More companies are joining big brands including Unilever, Honda and Verizon in halting advertising on Facebook despite CEO Mark Zuckerberg outlining several steps the social network will take to combat hate speech.
On Friday night, The Hershey Company confirmed in a statement to USA TODAY it will join a boycott involving several companies that will halt advertising for July. Hershey also said it will cut spending on Facebook and Instagram by a third for the rest of the year.
“We do not believe that Facebook is effectively managing violent and divisive speech on their platform,” said The Hershey Company in a statement. “Despite repeated assertions by Facebook to take action, we have not seen meaningful change.”
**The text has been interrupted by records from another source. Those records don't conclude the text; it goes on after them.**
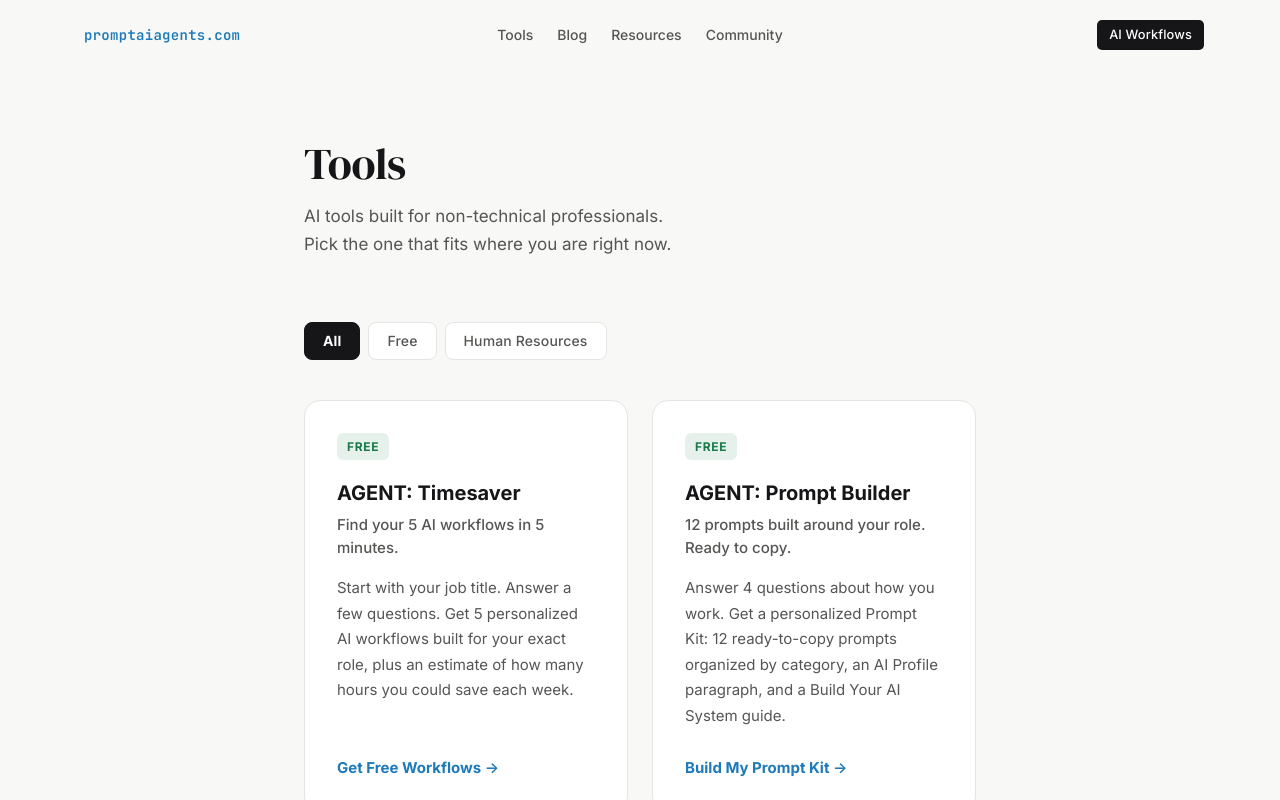
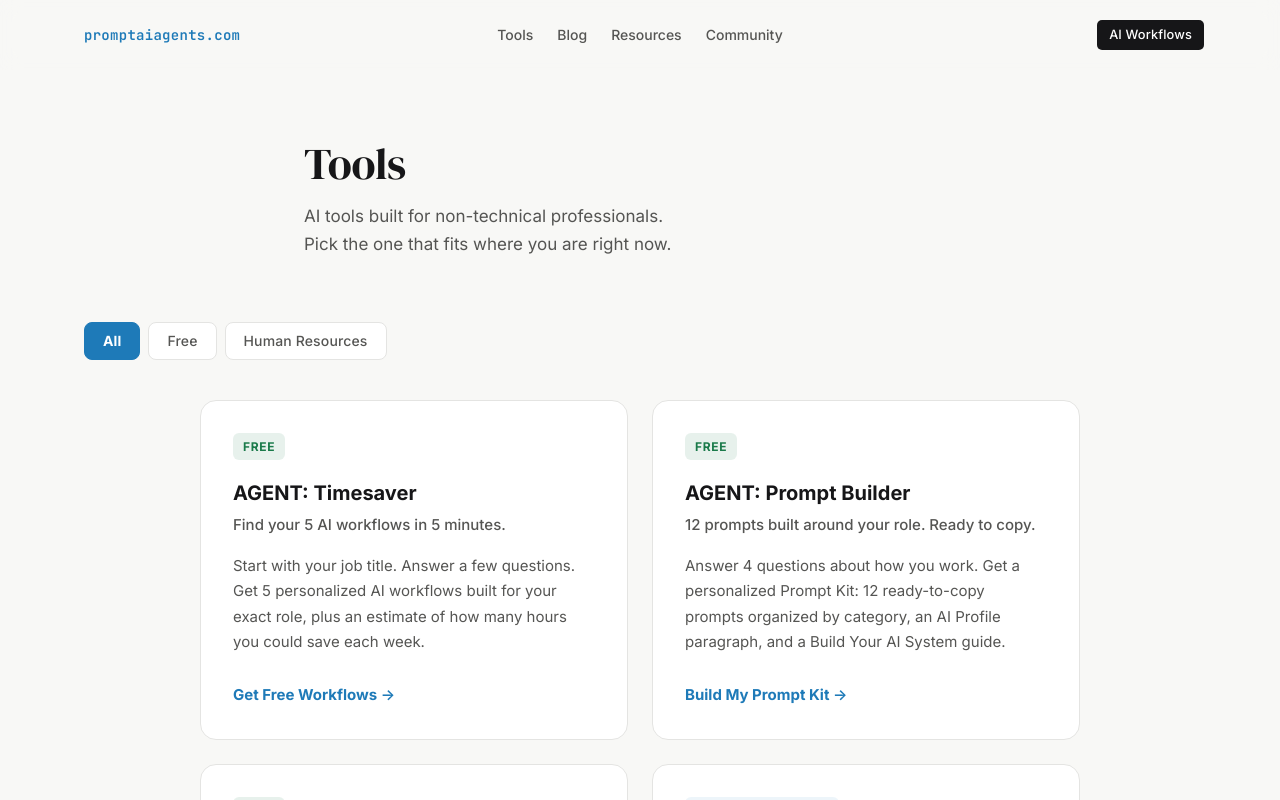
Before and after one commit to coolcalvin457-tech/agent-timesaver-nextjs, a Next.js app: page /tools in a window 1280 px wide. Shown: the top 800 px of the page. Built offline with nearby package versions, Linux system fonts and the light colour scheme.

Commit message:
Restore full-width card grid, constrain filter tabs to match page header alignment

```diff
--- a/app/tools/page.tsx
+++ b/app/tools/page.tsx
@@ -98,7 +98,7 @@ export default function ToolsPage() {
         </div>
 
         {/* Tools list with filter tabs */}
-        <div className="container-narrow">
+        <div className="container">
           <ToolsList tools={tools} />
 
           {/* More tools placeholder */}
--- a/components/ToolsList.tsx
+++ b/components/ToolsList.tsx
@@ -34,6 +34,7 @@ export default function ToolsList({ tools }: { tools: Tool[] }) {
           gap: "8px",
           marginBottom: "40px",
           flexWrap: "wrap",
+          maxWidth: "720px",
         }}
       >
         {FILTERS.map((filter) => {
@@ -46,9 +47,9 @@ export default function ToolsList({ tools }: { tools: Tool[] }) {
                 padding: "8px 18px",
                 borderRadius: "8px",
                 border: isActive
-                  ? "1px solid var(--dark)"
+                  ? "1px solid var(--cta)"
                   : "1px solid var(--border)",
-                background: isActive ? "var(--dark)" : "var(--surface)",
+                background: isActive ? "var(--cta)" : "var(--surface)",
                 color: isActive ? "#ffffff" : "var(--text-secondary)",
                 fontSize: "0.875rem",
                 fontWeight: isActive ? 600 : 500,
```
Meanwhile, Coca-Cola said it plans to pause advertising on all social media platforms for at least 30 days while it revisits its advertising policies. “We also expect greater accountability and transparency from our social media partners,” reads a statement from James Quincey, chairman and CEO of The Coca-Cola Company.
The latest advertising stoppages follow remarks Friday by Zuckerberg, who detailed multiple steps the company will take ahead of the 2020 presidential election.
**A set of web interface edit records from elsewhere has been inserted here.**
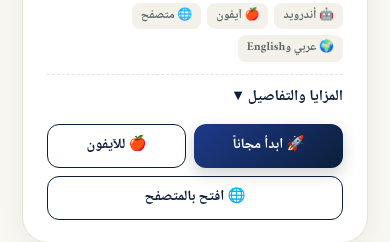
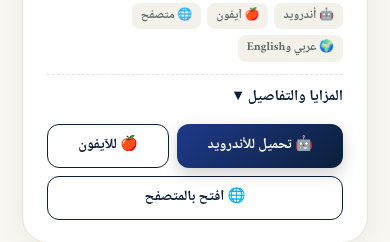
Before and after one commit to Dahshan65/dahshansoft-site, a plain HTML site: page index.html in a window 390 px wide. Shown: the part 2177-2419 px from the top of the page. Drawn offline with nearby package versions, Linux system fonts and the light colour scheme; no server answers.

Commit message:
Update download links for Android and iPhone

```diff
--- a/index.html
+++ b/index.html
@@ -423,7 +423,7 @@ html[lang=en] .feat .go{direction:ltr}
     <p class="desc" data-en="Snap a page from your book, upload a PDF or paste your notes: in one minute you get a full explanation, a question bank with explained answers, flashcards, a mind map and a personal AI tutor.">صوّر صفحة من كتابك، أو ارفع ملف PDF، أو الصق ملخصك: وخلال دقيقة يصير عندك شرح تفصيلي، وبنك أسئلة مع شرح كل إجابة، وبطاقات حفظ، وخريطة ذهنية، ومعلّم ذكي خاص بك.</p>
     <div class="plats"><span class="pf" data-en="🤖 Android">🤖 أندرويد</span><span class="pf" data-en="🍎 iPhone">🍎 آيفون</span><span class="pf" data-en="🌐 Web">🌐 متصفح</span><span class="pf" data-en="🌍 Arabic &amp; English">🌍 عربي وEnglish</span></div>
     <details class="more"><summary data-en="Features &amp; details">المزايا والتفاصيل</summary><ul class="list"><li data-en="From a photo, a PDF of up to 1000 pages, text or just a topic">من صورة، أو ملف PDF حتى 1000 صفحة، أو نص، أو اسم موضوع فقط</li><li data-en="Full lesson explanation with solved examples, common mistakes and exam tips">شرح تفصيلي للدرس بأمثلة محلولة وأخطاء شائعة ونصائح للامتحان</li><li data-en="Question bank with an explanation for every answer, including ministry exam style">بنك أسئلة مع شرح لكل إجابة، ومنها نمط أسئلة الوزارة</li><li data-en="Flashcards, summary, mind map and glossary">بطاقات حفظ وملخص وخريطة ذهنية وقاموس مصطلحات</li><li data-en="Written questions graded by AI out of 10">أسئلة كتابية يصحّحها الذكاء الاصطناعي بعلامة من 10</li><li data-en="Exam mode, AI tutor, focus timer and friend challenges">وضع الامتحان، والمعلّم الذكي، ومؤقت التركيز، وتحدّي الأصدقاء</li><li data-en="One account on your phone, laptop and tablet">حساب واحد على الهاتف واللابتوب والتابلت</li></ul><p class="note" data-en="Plans from 5 JOD / $7 a month · 3 free lessons for every student. iPhone: open the link in Safari → Share ⬆️ → “Add to Home Screen”.">الباقات تبدأ من 5 دنانير شهرياً · 3 دروس مجانية لكل طالب. للآيفون: افتح الرابط في Safari ← زر المشاركة ⬆️ ← «إضافة إلى الشاشة الرئيسية».</p></details>
-    <div class="btns"><a class="btn b-a" href="https://zakerli.dahshansoft.com" target="_blank" rel="noopener" data-en="🚀 Start free">🚀 ابدأ مجاناً</a><a class="btn b-oa" href="https://zakerli.dahshansoft.com" target="_blank" rel="noopener" data-en="🍎 iPhone">🍎 للآيفون</a><a class="btn b-oa" href="https://zakerli.dahshansoft.com" target="_blank" rel="noopener" data-en="🌐 Open in browser">🌐 افتح بالمتصفح</a></div>
+    <div class="btns"><a class="btn b-a" href="https://github.com/Dahshan65/Zakerli/releases/latest/download/zakerli.apk" target="_blank" rel="noopener" data-en="🤖 Android download">🤖 تحميل للأندرويد</a><a class="btn b-oa" href="https://zakerli.dahshansoft.com" target="_blank" rel="noopener" data-en="🍎 iPhone">🍎 للآيفون</a><a class="btn b-oa" href="https://zakerli.dahshansoft.com" target="_blank" rel="noopener" data-en="🌐 Open in browser">🌐 افتح بالمتصفح</a></div>
   </article>
   <article class="ac rv" id="jordan-academy" data-cat="edu" data-k="أكاديمية الأردن اكاديمية الاردن jordan academy دورات مدرسية خط عربي دروس مجانية" style="--a:#176043;--a2:#104732;--t:#e3f3ec">
     <div class="ah">
```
Among the planned steps: pushing back against voter suppression, boosting standards for hateful content in ads, and labeling content deemed newsworthy.
“I’m optimistic that we can make progress on public health and racial justice while maintaining our democratic traditions around free expression and voting,” wrote Zuckerberg. “I’m committed to making sure Facebook is a force for good on this journey.”
Multiple companies have said they will halt advertising on the platform, citing Facebook’s struggles to contain hate speech on its platform. Verizon’s decision is part of a larger #StopHateForProfit campaign, which includes the NAACP, Anti-Defamation League, Sleeping Giants, Color of Change, Free Press and Common Sense.
The ad boycott on Facebook focuses on advertising for the month of July, and features brands including Verizon, Eddie Bauer and Ben & Jerry’s.
“If we’re limited to 10 to 15 big name advertisers who join the boycott, I think it’s more symbolic and it would have limited impact on Facebook’s business.” said Baird analyst Colin Sebastian. “The fear is that this snowballs into something much larger.”Get the Talking Tech newsletter in your inbox.
Earlier this week, during a speech at Cannes Lion Live, Marc Pritchard, chief brand officer for P&G, said the company would conduct a “comprehensive review” of where it is advertising. “Where standards of responsibility and civility are not met, we will stop our spending, just like we’ve done before,” he said.
Zuckerberg said any posts that would typically violate their policies but remain on the platform will include a label noting the content they are sharing may violate their policies.
The co-founder and CEO also said they will not provide any exemptions to content that incites violence or suppresses voting.
“Even if a politician or government official says it, if we determine that content may lead to violence or deprive people of their right to vote, we will take that content down,” he said. “Similarly, there are no exceptions for politicians in any of the policies I’m announcing here today.”